Russian film director arrested over state art funds
Kirill Serebrennik, a critic of Kremlin arts policy, accused of embezzling
Russian director Kirill Serebrennikov: has been detained on suspicion of massive fraud. Photograph: Loic Venance/AFP/Getty
Russian investigators have arrested Kirill Serebrennikov, the outspoken director of Moscow’s Gogol Centre theatre, on suspicion of embezzling state art funds.
Russia’s Investigative Committee said on Tuesday that Mr Serebrennikov, who is known for his sharp criticism of Kremlin arts policy, would be charged with masterminding the theft of at least Rbs68 million (€1 million) from a theatre group in 2011-2014. If found guilty the director could face up to 10 years in jail.
It is expected that Mr Serebrennikov will be formally charged on Wednesday in a Moscow court, where the judge will decide whether the defendant should be imprisoned until his trial or held under house arrest.
Dmitry Kharitonov, lawyer for Mr Serebrennikov, said Russian police had detained the director late on Monday night in Saint Petersburg, where he was working on a new film, and taken him to Moscow under armed guard. During questioning at the Russian Investigative Committee on Tuesday afternoon, Mr Serebrennikov denied wrongdoing and dismissed the theft charges against him as “absurd”.
Russian investigators appear to have been building a case against Mr Serebrennikov since this May, when secret police raided the director’s Moscow home and the Gogol Centre in connection with the alleged theft of funds from Seventh Studio, a theatre group he founded in 2011.
Yuri Itin, the former director of Seventh Studio, and Nina Maslyaeva, the group’s accountant, were taken into custody. Another arrest followed in June when Alexei Malobrodsky, a former director of the Gogol Centre, was detained.
Mr Serebrennikov was named as a witness in the case and continued to work at the Gogol Centre and on the production of an eagerly awaited film about the life of the Saint Petersburg-born Soviet rock star Viktor Tsoi.
Concern that investigators might yet target Mr Serebrennikov had been growing since early this month when authorities confiscated the director’s international passport.

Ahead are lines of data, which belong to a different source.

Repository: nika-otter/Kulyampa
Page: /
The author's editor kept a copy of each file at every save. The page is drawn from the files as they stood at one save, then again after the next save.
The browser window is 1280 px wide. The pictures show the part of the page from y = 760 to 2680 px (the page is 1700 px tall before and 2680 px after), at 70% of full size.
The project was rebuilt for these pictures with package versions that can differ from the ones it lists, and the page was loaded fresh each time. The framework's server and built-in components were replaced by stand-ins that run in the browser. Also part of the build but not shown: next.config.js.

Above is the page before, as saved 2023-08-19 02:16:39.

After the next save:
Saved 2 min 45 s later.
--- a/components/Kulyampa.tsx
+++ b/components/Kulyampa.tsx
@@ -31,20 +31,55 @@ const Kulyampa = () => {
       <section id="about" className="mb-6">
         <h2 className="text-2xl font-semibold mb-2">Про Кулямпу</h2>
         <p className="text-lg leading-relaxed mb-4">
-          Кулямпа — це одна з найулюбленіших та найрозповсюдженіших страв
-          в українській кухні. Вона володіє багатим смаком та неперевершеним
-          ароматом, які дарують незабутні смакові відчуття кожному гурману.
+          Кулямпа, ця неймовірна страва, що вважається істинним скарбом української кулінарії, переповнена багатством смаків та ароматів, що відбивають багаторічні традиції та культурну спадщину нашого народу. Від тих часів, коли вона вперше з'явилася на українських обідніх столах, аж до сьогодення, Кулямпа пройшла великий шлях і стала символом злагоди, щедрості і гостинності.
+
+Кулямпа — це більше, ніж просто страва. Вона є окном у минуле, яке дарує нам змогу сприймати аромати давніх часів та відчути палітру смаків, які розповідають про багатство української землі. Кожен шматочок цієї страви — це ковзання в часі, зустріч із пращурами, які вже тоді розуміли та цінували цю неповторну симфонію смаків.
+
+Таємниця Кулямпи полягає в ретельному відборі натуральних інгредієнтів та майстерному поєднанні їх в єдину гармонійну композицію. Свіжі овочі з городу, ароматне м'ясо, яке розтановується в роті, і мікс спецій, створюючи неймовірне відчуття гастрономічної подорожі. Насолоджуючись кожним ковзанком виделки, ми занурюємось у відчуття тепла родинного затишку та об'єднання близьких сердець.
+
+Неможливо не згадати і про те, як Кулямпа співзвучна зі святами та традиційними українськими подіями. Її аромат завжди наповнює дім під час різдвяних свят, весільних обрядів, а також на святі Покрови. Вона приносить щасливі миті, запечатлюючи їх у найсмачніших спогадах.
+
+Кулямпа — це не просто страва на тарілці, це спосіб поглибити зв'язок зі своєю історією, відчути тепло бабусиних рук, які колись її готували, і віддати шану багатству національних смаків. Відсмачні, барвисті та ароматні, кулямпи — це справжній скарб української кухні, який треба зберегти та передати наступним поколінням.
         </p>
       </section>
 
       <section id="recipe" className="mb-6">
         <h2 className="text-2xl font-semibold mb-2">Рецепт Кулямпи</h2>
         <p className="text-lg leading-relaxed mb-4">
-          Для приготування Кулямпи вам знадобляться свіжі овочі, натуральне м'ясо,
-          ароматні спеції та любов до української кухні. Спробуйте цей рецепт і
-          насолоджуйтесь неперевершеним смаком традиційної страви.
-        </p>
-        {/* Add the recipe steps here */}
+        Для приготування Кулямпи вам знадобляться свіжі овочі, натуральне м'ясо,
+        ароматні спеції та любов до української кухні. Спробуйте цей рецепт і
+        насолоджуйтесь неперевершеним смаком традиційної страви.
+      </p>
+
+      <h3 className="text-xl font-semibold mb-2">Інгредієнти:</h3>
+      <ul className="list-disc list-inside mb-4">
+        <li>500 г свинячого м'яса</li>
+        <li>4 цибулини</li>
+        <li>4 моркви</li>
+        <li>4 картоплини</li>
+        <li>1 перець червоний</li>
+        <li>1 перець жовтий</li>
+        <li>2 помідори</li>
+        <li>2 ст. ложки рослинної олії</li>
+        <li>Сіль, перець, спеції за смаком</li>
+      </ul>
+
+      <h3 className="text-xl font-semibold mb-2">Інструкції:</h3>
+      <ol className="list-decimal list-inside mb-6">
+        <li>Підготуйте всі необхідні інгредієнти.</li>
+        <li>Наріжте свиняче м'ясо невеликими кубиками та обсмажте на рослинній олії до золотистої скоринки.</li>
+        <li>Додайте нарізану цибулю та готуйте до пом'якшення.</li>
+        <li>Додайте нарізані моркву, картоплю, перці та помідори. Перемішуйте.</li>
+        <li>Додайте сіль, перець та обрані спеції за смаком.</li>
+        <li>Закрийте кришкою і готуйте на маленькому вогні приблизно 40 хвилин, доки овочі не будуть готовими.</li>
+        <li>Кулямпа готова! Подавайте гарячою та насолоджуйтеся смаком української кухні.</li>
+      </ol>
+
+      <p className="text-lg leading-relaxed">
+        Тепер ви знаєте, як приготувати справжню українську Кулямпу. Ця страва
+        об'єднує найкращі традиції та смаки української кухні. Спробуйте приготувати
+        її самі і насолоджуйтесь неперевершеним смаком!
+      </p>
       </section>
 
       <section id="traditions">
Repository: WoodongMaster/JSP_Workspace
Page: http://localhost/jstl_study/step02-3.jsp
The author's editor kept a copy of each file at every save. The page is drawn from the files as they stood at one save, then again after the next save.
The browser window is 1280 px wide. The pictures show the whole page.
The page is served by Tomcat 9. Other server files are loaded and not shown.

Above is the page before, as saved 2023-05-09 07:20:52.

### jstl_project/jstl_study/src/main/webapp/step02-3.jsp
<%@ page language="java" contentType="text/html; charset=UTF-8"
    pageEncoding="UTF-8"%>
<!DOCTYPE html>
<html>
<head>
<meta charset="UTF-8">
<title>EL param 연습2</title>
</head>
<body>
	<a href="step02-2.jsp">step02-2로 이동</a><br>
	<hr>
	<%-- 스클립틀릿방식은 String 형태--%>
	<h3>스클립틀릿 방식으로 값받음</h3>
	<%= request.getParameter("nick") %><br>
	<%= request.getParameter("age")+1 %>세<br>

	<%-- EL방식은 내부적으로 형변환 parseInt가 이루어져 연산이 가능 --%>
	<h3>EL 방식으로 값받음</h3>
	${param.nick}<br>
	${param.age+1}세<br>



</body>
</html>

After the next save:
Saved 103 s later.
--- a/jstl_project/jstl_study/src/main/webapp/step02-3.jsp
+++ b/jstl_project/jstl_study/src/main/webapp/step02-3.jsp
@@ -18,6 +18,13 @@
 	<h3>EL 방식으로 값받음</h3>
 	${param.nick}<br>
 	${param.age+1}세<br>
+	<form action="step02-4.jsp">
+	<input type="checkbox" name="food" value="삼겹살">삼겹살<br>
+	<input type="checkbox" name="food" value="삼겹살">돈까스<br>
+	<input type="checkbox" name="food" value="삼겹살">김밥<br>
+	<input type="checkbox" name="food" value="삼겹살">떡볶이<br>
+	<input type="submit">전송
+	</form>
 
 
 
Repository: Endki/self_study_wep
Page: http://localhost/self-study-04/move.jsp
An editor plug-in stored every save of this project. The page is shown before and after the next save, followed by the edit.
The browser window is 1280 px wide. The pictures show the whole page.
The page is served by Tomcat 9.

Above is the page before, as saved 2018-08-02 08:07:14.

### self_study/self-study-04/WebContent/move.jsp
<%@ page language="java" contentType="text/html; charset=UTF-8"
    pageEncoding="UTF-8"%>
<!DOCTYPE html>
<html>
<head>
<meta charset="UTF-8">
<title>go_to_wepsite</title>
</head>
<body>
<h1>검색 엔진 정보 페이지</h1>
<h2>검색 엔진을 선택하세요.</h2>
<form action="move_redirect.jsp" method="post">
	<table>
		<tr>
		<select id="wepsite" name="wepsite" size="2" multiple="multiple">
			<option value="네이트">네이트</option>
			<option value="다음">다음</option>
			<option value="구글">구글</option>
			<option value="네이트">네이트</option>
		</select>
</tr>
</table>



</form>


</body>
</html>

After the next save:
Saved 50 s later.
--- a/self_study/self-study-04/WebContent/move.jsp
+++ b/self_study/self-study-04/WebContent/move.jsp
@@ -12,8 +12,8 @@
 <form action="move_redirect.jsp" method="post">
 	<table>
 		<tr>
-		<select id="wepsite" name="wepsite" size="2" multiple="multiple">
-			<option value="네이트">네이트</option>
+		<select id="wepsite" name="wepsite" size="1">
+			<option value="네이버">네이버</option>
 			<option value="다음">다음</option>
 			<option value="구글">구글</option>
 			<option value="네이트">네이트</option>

Then reports emerged that Ms Maslyaeva had co-operated with investigators while in custody, alleging Mr Serebrennikov, Mr Malobrodsky and Mr Itin had created Seventh Studio with the express intention of embezzling state funds.
Pavel Lungin, a Russian theatre director, called on the arts community to protest against Mr Serebrennikov’s arrest as an entirely unnecessary act of “excessive, vengeful cruelty” by authorities.
“There is no need for this arrest,” he told the Echo Moskvy radio station. “Kirill is not going to run away, he’s not a dangerous criminal or a contrabandist.”
Boris Akunin, a Russian novelist, said the arrest of such an internationally renowned figure as Mr Serebrennikov could not have happened without the blessing of the head of state. “Let’s call things by their name. The director [Vsevolod] Meyerhold wasn’t arrested by the NKVD [the Soviet secret police] but by Stalin. The director Serebrennikov wasn’t arrested by the Investigative Committee but by Putin,” he wrote in a blog on the Eckho Moskvy website.
It would be a relief if the Kremlin’s public relations goal was to demonstrate “mercy from on high” and place Mr Serebrennikov under house arrest, he said. “If not it means that Russia has transitioned to a new stage of existence where new rules will be in force.”